> [WHAT YOU ARE ASKED TO DO]
Would you return the data below exactly as it stands, with every picture left out?

Source data
★ ★ ★ ★ ★
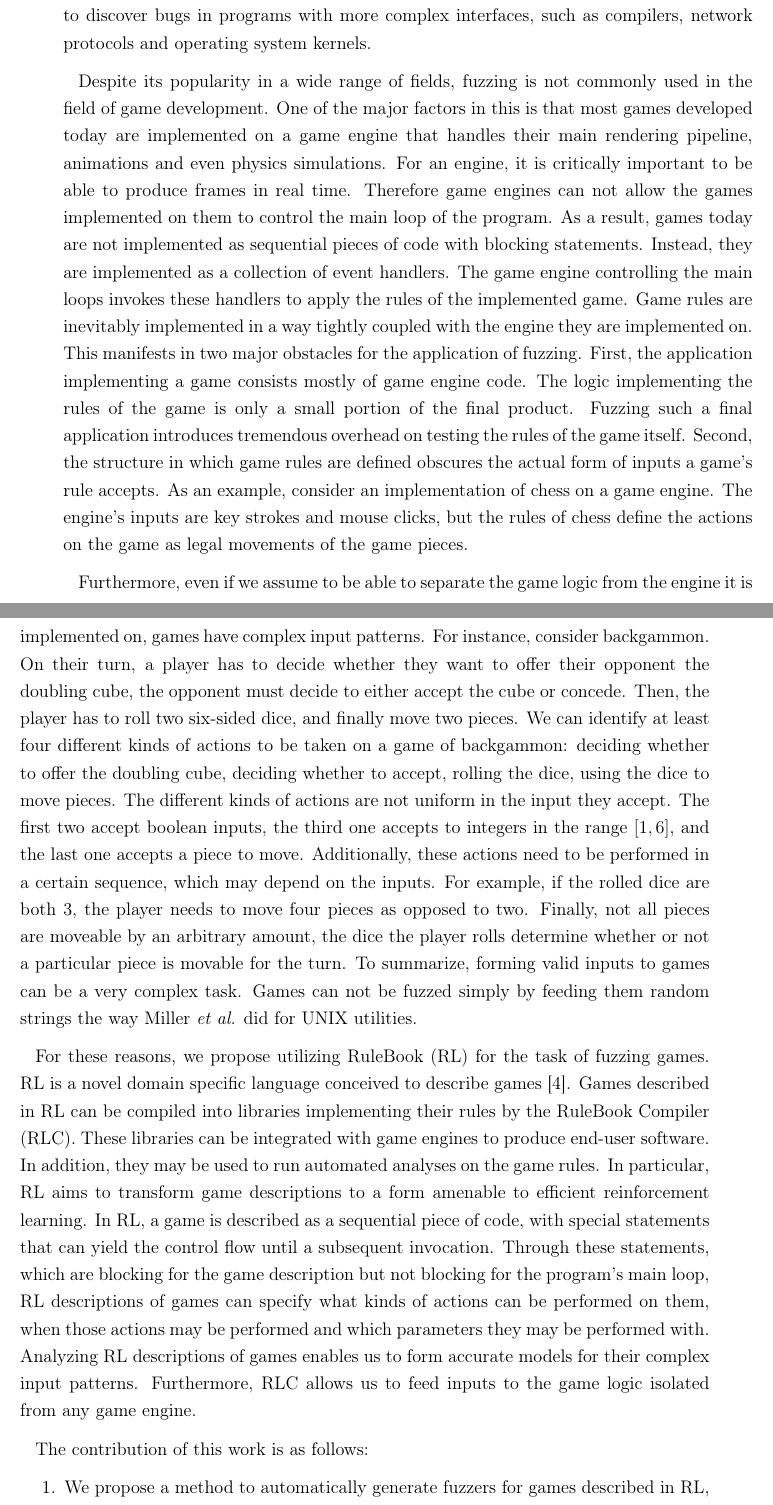
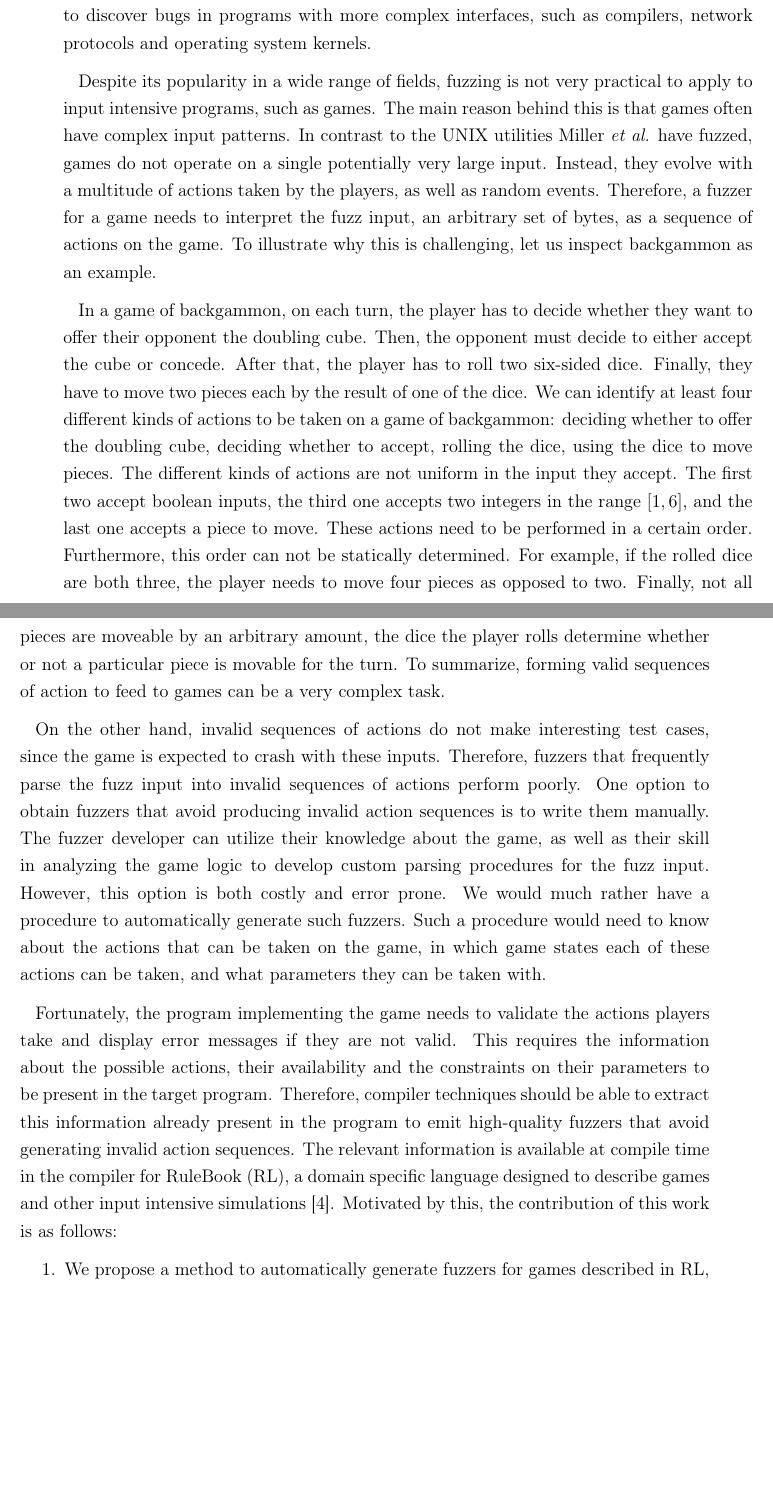
Before and after one commit to cemcebeci/MSc-Thesis, a LaTeX thesis (Thesis.tex, which reads Introduction.tex): two parts of pages 9 and 10 of 56, joined at a grey line, cut so that both start at the same text, the shorter picture padded with empty space. Compiled offline with pdfLaTeX.

Commit message:
changed the framing of Introduction to match the abstract.

```diff
--- a/Introduction.tex
+++ b/Introduction.tex
@@ -4,47 +4,39 @@ Fuzzing was conceived by Miller \textit{et al.} in 1988 \cite{Miller1999}.
 They applied the method to test the reliability of UNIX utilities, programs that accept a single input consisting of an arbitrary string.
 Over the last thirty years since the conception of fuzzing, it has been utilized in a multitude of fields to discover bugs in programs with more complex interfaces, such as compilers, network protocols and operating system kernels.
 
-Despite its popularity in a wide range of fields, fuzzing is not commonly used in the field of game development.
-One of the major factors in this is that most games developed today are implemented on a game engine that handles their main rendering pipeline, animations and even physics simulations.
-For an engine, it is critically important to be able to produce frames in real time.
-Therefore game engines can not allow the games implemented on them to control the main loop of the program.
-As a result, games today are not implemented as sequential pieces of code with blocking statements.
-Instead, they are implemented as a collection of event handlers.
-The game engine controlling the main loops invokes these handlers to apply the rules of the implemented game.
-Game rules are inevitably implemented in a way tightly coupled with the engine they are implemented on.
-This manifests in two major obstacles for the application of fuzzing.
-First, the application implementing a game consists mostly of game engine code.
-The logic implementing the rules of the game is only a small portion of the final product.
-Fuzzing such a final application introduces tremendous overhead on testing the rules of the game itself.
-Second, the structure in which game rules are defined obscures the actual form of inputs a game's rule accepts.
-As an example, consider an implementation of chess on a game engine.
-The engine's inputs are key strokes and mouse clicks, but the rules of chess define the actions on the game as legal movements of the game pieces.
+Despite its popularity in a wide range of fields, fuzzing is not very practical to apply to input intensive programs, such as games.
+The main reason behind this is that games often have complex input patterns.
+In contrast to the UNIX utilities Miller \textit{et al.} have fuzzed, games do not operate on a single potentially very large input.
+Instead, they evolve with a multitude of actions taken by the players, as well as random events.
+Therefore, a fuzzer for a game needs to interpret the fuzz input, an arbitrary set of bytes, as a sequence of actions on the game.
+To illustrate why this is challenging, let us inspect backgammon as an example.
 
-Furthermore, even if we assume to be able to separate the game logic from the engine it is implemented on, games have complex input patterns.
-For instance, consider backgammon.
-On their turn, a player has to decide whether they want to offer their opponent the doubling cube, the opponent must decide to either accept the cube or concede.
-Then, the player has to roll two six-sided dice, and finally move two pieces.
+In a game of backgammon, on each turn, the player has to decide whether they want to offer their opponent the doubling cube.
+Then, the opponent must decide to either accept the cube or concede.
+After that, the player has to roll two six-sided dice.
+Finally, they have to move two pieces each by the result of one of the dice.
 We can identify at least four different kinds of actions to be taken on a game of backgammon: deciding whether to offer the doubling cube, deciding whether to accept, rolling the dice, using the dice to move pieces.
 The different kinds of actions are not uniform in the input they accept.
-The first two accept boolean inputs, the third one accepts to integers in the range $[1,6]$, and the last one accepts a piece to move.
-Additionally, these actions need to be performed in a certain sequence, which may depend on the inputs.
-For example, if the rolled dice are both 3, the player needs to move four pieces as opposed to two.
+The first two accept boolean inputs, the third one accepts two integers in the range $[1,6]$, and the last one accepts a piece to move.
+These actions need to be performed in a certain order.
+Furthermore, this order can not be statically determined.
+For example, if the rolled dice are both three, the player needs to move four pieces as opposed to two.
 Finally, not all pieces are moveable by an arbitrary amount, the dice the player rolls determine whether or not a particular piece is movable for the turn.
-To summarize, forming valid inputs to games can be a very complex task.
-Games can not be fuzzed simply by feeding them random strings the way Miller \textit{et al.} did for UNIX utilities.
+To summarize, forming valid sequences of action to feed to games can be a very complex task.
 
-For these reasons, we propose utilizing RuleBook (RL) for the task of fuzzing games.
-RL is a novel domain specific language conceived to describe games \cite{RLC}.
-Games described in RL can be compiled into libraries implementing their rules by the RuleBook Compiler (RLC).
-These libraries can be integrated with game engines to produce end-user software.
-In addition, they may be used to run automated analyses on the game rules.
-In particular, RL aims to transform game descriptions to a form amenable to efficient reinforcement learning.
-In RL, a game is described as a sequential piece of code, with special statements that can yield the control flow until a subsequent invocation.
-Through these statements, which are blocking for the game description but not blocking for the program's main loop, RL descriptions of games can specify what kinds of actions can be performed on them, when those actions may be performed and which parameters they may be performed with.
-Analyzing RL descriptions of games enables us to form accurate models for their complex input patterns.
-Furthermore, RLC allows us to feed inputs to the game logic isolated from any game engine.
+On the other hand, invalid sequences of actions do not make interesting test cases, since the game is expected to crash with these inputs.
+Therefore, fuzzers that frequently parse the fuzz input into invalid sequences of actions perform poorly.
+One option to obtain fuzzers that avoid producing invalid action sequences is to write them manually.
+The fuzzer developer can utilize their knowledge about the game, as well as their skill in analyzing the game logic to develop custom parsing procedures for the fuzz input.
+However, this option is both costly and error prone.
+We would much rather have a procedure to automatically generate such fuzzers.
+Such a procedure would need to know about the actions that can be taken on the game, in which game states each of these actions can be taken, and what parameters they can be taken with.
 
-The contribution of this work is as follows:
+Fortunately, the program implementing the game needs to validate the actions players take and display error messages if they are not valid.
+This requires the information about the possible actions, their availability and the constraints on their parameters to be present in the target program.
+Therefore, compiler techniques should be able to extract this information already present in the program to emit high-quality fuzzers that avoid generating invalid action sequences.
+The relevant information is available at compile time in the compiler for RuleBook (RL), a domain specific language designed to describe games and other input intensive simulations \cite{RLC}.
+Motivated by this, the contribution of this work is as follows:
 \begin{enumerate}
     \item We propose a method to automatically generate fuzzers for games described in RL, integrated within the compiler.
-    \item We identify two factors diminishing the performance of game fuzzers: The generation of invocations to unavailable actions and the generation of illegal arguments.
+    \item We identify two factors leading to invalid action sequences: The generation of invocations to unavailable actions and the generation of illegal arguments to available actions. Then, we describe techniques to mitigate these two factors.
```
Also changed, not shown: Conclusion.tex (+2 -2 lines), Thesis.tex (+14 -16 lines), Thesis.pdf, Introduction.tex (7 more changed lines).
★ ★ ★ ★ ★
> [ANSWER TO THIS EXERCISE]
Before and after one commit to cemcebeci/MSc-Thesis, a LaTeX thesis (Thesis.tex, which reads Introduction.tex): two parts of pages 9 and 10 of 56, joined at a grey line, cut so that both start at the same text, the shorter picture padded with empty space. Compiled offline with pdfLaTeX.

Commit message:
changed the framing of Introduction to match the abstract.

```diff
--- a/Introduction.tex
+++ b/Introduction.tex
@@ -4,47 +4,39 @@ Fuzzing was conceived by Miller \textit{et al.} in 1988 \cite{Miller1999}.
 They applied the method to test the reliability of UNIX utilities, programs that accept a single input consisting of an arbitrary string.
 Over the last thirty years since the conception of fuzzing, it has been utilized in a multitude of fields to discover bugs in programs with more complex interfaces, such as compilers, network protocols and operating system kernels.
 
-Despite its popularity in a wide range of fields, fuzzing is not commonly used in the field of game development.
-One of the major factors in this is that most games developed today are implemented on a game engine that handles their main rendering pipeline, animations and even physics simulations.
-For an engine, it is critically important to be able to produce frames in real time.
-Therefore game engines can not allow the games implemented on them to control the main loop of the program.
-As a result, games today are not implemented as sequential pieces of code with blocking statements.
-Instead, they are implemented as a collection of event handlers.
-The game engine controlling the main loops invokes these handlers to apply the rules of the implemented game.
-Game rules are inevitably implemented in a way tightly coupled with the engine they are implemented on.
-This manifests in two major obstacles for the application of fuzzing.
-First, the application implementing a game consists mostly of game engine code.
-The logic implementing the rules of the game is only a small portion of the final product.
-Fuzzing such a final application introduces tremendous overhead on testing the rules of the game itself.
-Second, the structure in which game rules are defined obscures the actual form of inputs a game's rule accepts.
-As an example, consider an implementation of chess on a game engine.
-The engine's inputs are key strokes and mouse clicks, but the rules of chess define the actions on the game as legal movements of the game pieces.
+Despite its popularity in a wide range of fields, fuzzing is not very practical to apply to input intensive programs, such as games.
+The main reason behind this is that games often have complex input patterns.
+In contrast to the UNIX utilities Miller \textit{et al.} have fuzzed, games do not operate on a single potentially very large input.
+Instead, they evolve with a multitude of actions taken by the players, as well as random events.
+Therefore, a fuzzer for a game needs to interpret the fuzz input, an arbitrary set of bytes, as a sequence of actions on the game.
+To illustrate why this is challenging, let us inspect backgammon as an example.
 
-Furthermore, even if we assume to be able to separate the game logic from the engine it is implemented on, games have complex input patterns.
-For instance, consider backgammon.
-On their turn, a player has to decide whether they want to offer their opponent the doubling cube, the opponent must decide to either accept the cube or concede.
-Then, the player has to roll two six-sided dice, and finally move two pieces.
+In a game of backgammon, on each turn, the player has to decide whether they want to offer their opponent the doubling cube.
+Then, the opponent must decide to either accept the cube or concede.
+After that, the player has to roll two six-sided dice.
+Finally, they have to move two pieces each by the result of one of the dice.
 We can identify at least four different kinds of actions to be taken on a game of backgammon: deciding whether to offer the doubling cube, deciding whether to accept, rolling the dice, using the dice to move pieces.
 The different kinds of actions are not uniform in the input they accept.
-The first two accept boolean inputs, the third one accepts to integers in the range $[1,6]$, and the last one accepts a piece to move.
-Additionally, these actions need to be performed in a certain sequence, which may depend on the inputs.
-For example, if the rolled dice are both 3, the player needs to move four pieces as opposed to two.
+The first two accept boolean inputs, the third one accepts two integers in the range $[1,6]$, and the last one accepts a piece to move.
+These actions need to be performed in a certain order.
+Furthermore, this order can not be statically determined.
+For example, if the rolled dice are both three, the player needs to move four pieces as opposed to two.
 Finally, not all pieces are moveable by an arbitrary amount, the dice the player rolls determine whether or not a particular piece is movable for the turn.
-To summarize, forming valid inputs to games can be a very complex task.
-Games can not be fuzzed simply by feeding them random strings the way Miller \textit{et al.} did for UNIX utilities.
+To summarize, forming valid sequences of action to feed to games can be a very complex task.
 
-For these reasons, we propose utilizing RuleBook (RL) for the task of fuzzing games.
-RL is a novel domain specific language conceived to describe games \cite{RLC}.
-Games described in RL can be compiled into libraries implementing their rules by the RuleBook Compiler (RLC).
-These libraries can be integrated with game engines to produce end-user software.
-In addition, they may be used to run automated analyses on the game rules.
-In particular, RL aims to transform game descriptions to a form amenable to efficient reinforcement learning.
-In RL, a game is described as a sequential piece of code, with special statements that can yield the control flow until a subsequent invocation.
-Through these statements, which are blocking for the game description but not blocking for the program's main loop, RL descriptions of games can specify what kinds of actions can be performed on them, when those actions may be performed and which parameters they may be performed with.
-Analyzing RL descriptions of games enables us to form accurate models for their complex input patterns.
-Furthermore, RLC allows us to feed inputs to the game logic isolated from any game engine.
+On the other hand, invalid sequences of actions do not make interesting test cases, since the game is expected to crash with these inputs.
+Therefore, fuzzers that frequently parse the fuzz input into invalid sequences of actions perform poorly.
+One option to obtain fuzzers that avoid producing invalid action sequences is to write them manually.
+The fuzzer developer can utilize their knowledge about the game, as well as their skill in analyzing the game logic to develop custom parsing procedures for the fuzz input.
+However, this option is both costly and error prone.
+We would much rather have a procedure to automatically generate such fuzzers.
+Such a procedure would need to know about the actions that can be taken on the game, in which game states each of these actions can be taken, and what parameters they can be taken with.
 
-The contribution of this work is as follows:
+Fortunately, the program implementing the game needs to validate the actions players take and display error messages if they are not valid.
+This requires the information about the possible actions, their availability and the constraints on their parameters to be present in the target program.
+Therefore, compiler techniques should be able to extract this information already present in the program to emit high-quality fuzzers that avoid generating invalid action sequences.
+The relevant information is available at compile time in the compiler for RuleBook (RL), a domain specific language designed to describe games and other input intensive simulations \cite{RLC}.
+Motivated by this, the contribution of this work is as follows:
 \begin{enumerate}
     \item We propose a method to automatically generate fuzzers for games described in RL, integrated within the compiler.
-    \item We identify two factors diminishing the performance of game fuzzers: The generation of invocations to unavailable actions and the generation of illegal arguments.
+    \item We identify two factors leading to invalid action sequences: The generation of invocations to unavailable actions and the generation of illegal arguments to available actions. Then, we describe techniques to mitigate these two factors.
```
Also changed, not shown: Conclusion.tex (+2 -2 lines), Thesis.tex (+14 -16 lines), Thesis.pdf, Introduction.tex (7 more changed lines).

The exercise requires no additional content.